=== REQUIRED ACTION ===
Below are the entries; state how many of their lines contain the string "htmlFor", and nothing more.

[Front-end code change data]
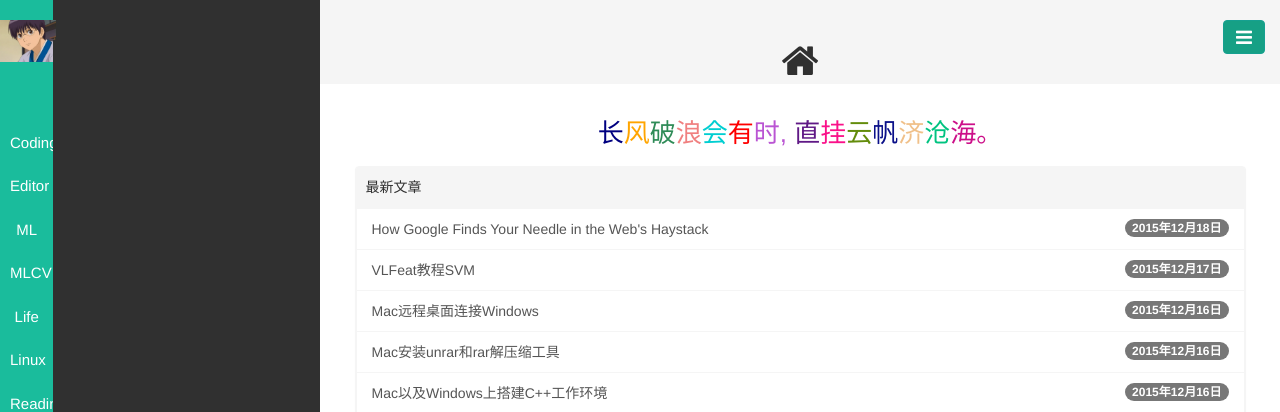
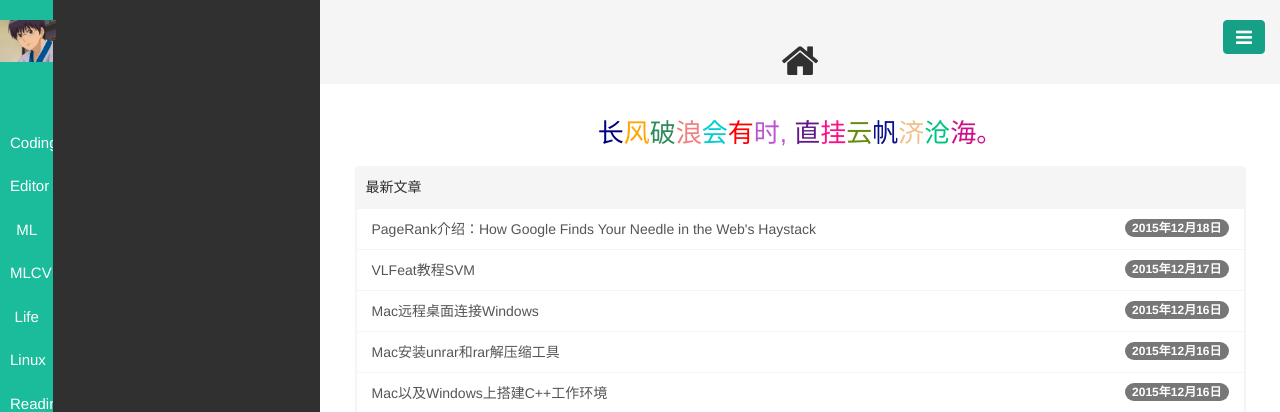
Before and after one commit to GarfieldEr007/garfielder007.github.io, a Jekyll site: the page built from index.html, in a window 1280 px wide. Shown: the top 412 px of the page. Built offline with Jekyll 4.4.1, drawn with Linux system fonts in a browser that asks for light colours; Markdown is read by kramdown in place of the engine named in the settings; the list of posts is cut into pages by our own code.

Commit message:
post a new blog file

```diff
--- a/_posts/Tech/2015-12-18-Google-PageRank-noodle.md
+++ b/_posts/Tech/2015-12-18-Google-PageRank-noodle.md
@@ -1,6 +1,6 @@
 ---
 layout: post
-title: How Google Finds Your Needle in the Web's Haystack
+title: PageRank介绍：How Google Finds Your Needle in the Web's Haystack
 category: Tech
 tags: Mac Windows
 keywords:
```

==

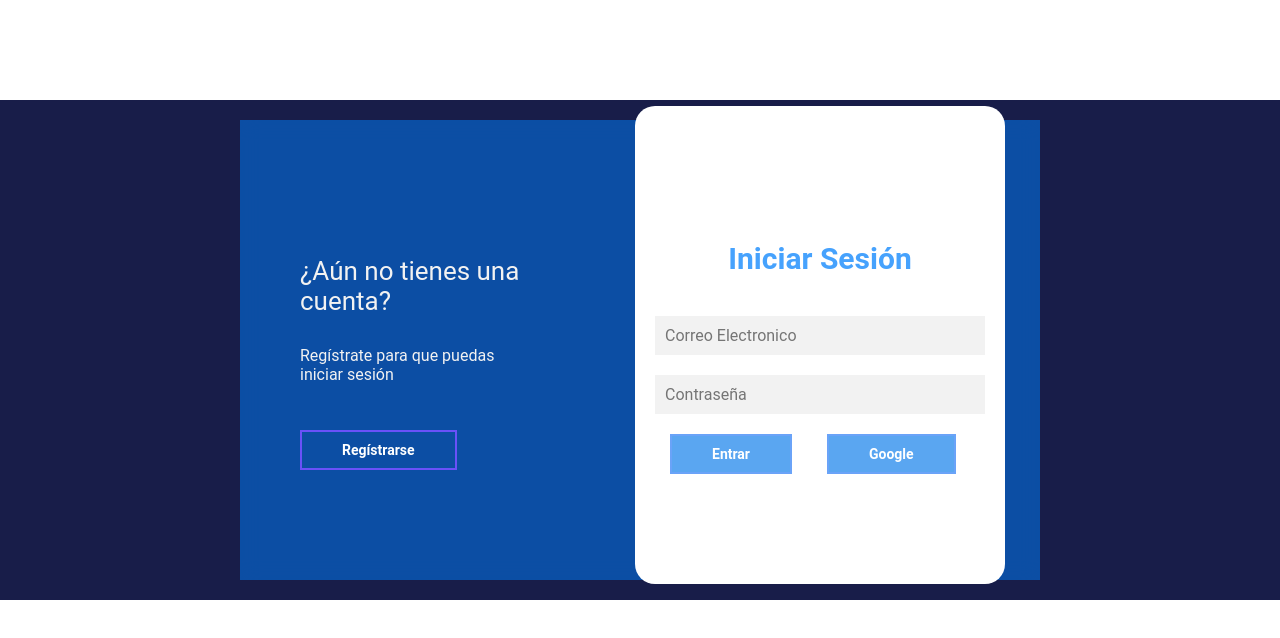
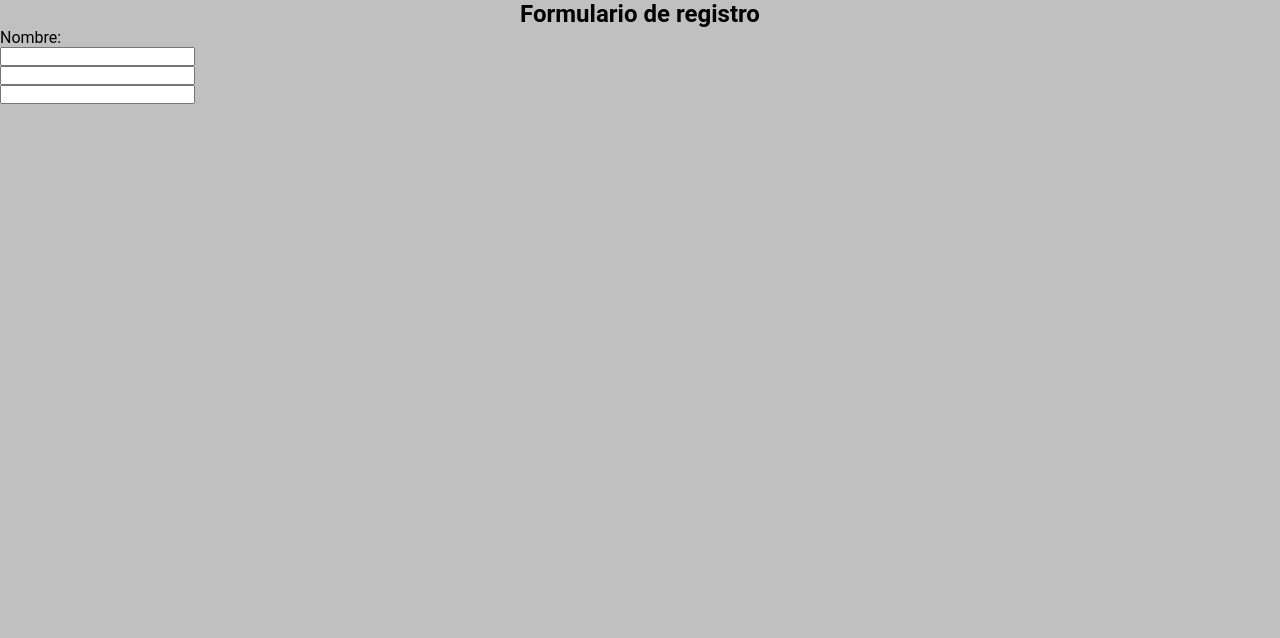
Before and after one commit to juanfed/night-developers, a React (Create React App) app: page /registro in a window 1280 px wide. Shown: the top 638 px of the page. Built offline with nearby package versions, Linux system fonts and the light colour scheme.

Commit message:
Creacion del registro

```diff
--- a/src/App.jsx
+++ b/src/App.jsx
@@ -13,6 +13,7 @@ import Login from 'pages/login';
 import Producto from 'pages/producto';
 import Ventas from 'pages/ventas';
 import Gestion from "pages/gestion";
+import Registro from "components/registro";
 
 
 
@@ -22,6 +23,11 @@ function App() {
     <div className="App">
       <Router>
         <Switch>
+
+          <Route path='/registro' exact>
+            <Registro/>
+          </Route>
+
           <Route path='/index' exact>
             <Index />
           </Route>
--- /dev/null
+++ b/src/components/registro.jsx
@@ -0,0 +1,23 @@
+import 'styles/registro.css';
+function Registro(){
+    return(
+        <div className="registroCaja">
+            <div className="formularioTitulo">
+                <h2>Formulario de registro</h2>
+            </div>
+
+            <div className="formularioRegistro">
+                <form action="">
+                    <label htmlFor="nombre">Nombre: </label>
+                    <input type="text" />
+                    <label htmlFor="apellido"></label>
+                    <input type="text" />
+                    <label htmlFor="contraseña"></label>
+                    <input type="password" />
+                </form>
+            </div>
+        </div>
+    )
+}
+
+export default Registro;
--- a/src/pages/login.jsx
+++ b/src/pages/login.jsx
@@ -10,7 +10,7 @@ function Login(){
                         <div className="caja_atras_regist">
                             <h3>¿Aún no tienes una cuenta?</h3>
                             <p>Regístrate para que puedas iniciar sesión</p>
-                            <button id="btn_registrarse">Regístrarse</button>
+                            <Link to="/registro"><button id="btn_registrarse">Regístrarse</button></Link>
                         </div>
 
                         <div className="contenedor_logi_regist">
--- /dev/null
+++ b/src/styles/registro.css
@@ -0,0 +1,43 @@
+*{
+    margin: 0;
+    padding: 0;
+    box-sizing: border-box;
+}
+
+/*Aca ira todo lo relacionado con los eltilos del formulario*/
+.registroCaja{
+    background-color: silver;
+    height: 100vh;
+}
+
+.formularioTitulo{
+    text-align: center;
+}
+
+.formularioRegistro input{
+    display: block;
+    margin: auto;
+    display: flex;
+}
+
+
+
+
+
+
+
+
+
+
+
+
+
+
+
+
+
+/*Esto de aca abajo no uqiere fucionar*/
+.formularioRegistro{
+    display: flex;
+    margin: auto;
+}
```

=== TASK RESULT ===
3